WORK TO COMPLETE>
Tally up how many lines in the listing below contain the string "page", and give only the total.

(THE RECORDS begins)

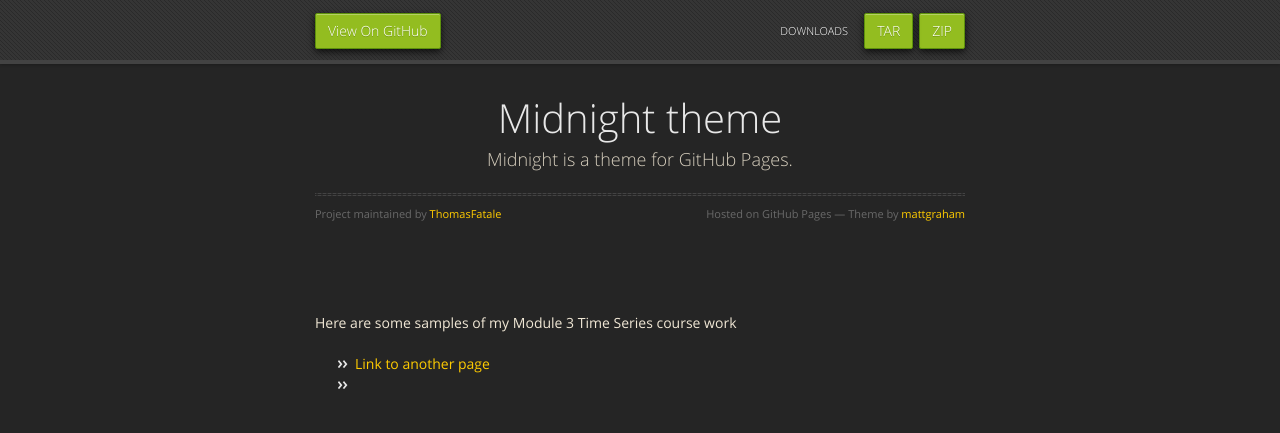
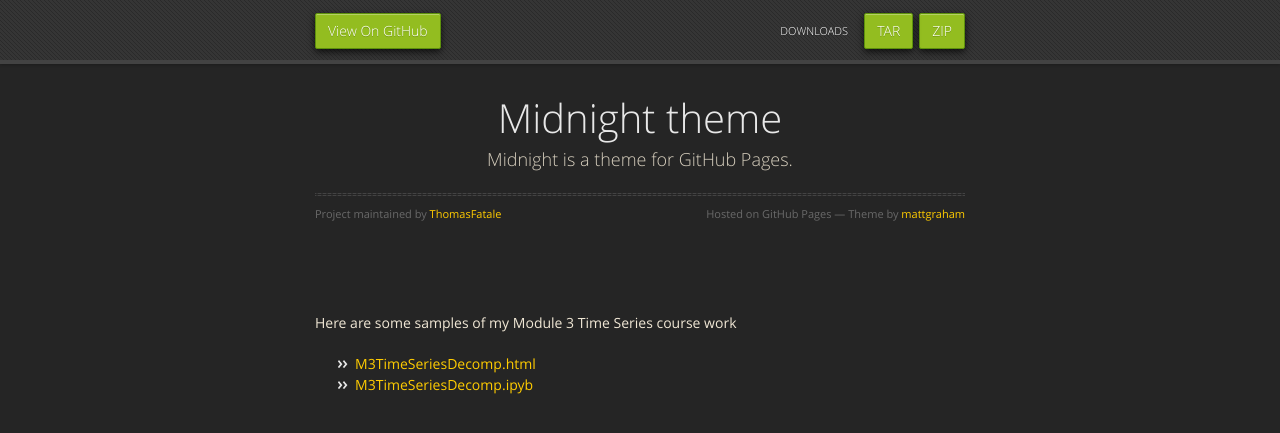
Before and after one commit to ThomasFatale/Thomas-Fatale, a Jekyll site: the page built from index.md, in a window 1280 px wide. Shown: the top 433 px of the page. Built offline with Jekyll 4.4.1, drawn with Linux system fonts in a browser that asks for light colours.

Commit message:
Update index.md

```diff
--- a/index.md
+++ b/index.md
@@ -6,5 +6,5 @@ layout: default
 
 Here are some samples of my Module 3 Time Series course work
 
-- [Link to another page](./another-page.html)
--
+- [M3TimeSeriesDecomp.html](.M3TimeSeriesDecomp.html)
+- [M3TimeSeriesDecomp.ipyb](.M3TimeSeriesDecomp.ipyb)
```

(THE RECORDS ends)

TASK ANSWER>
2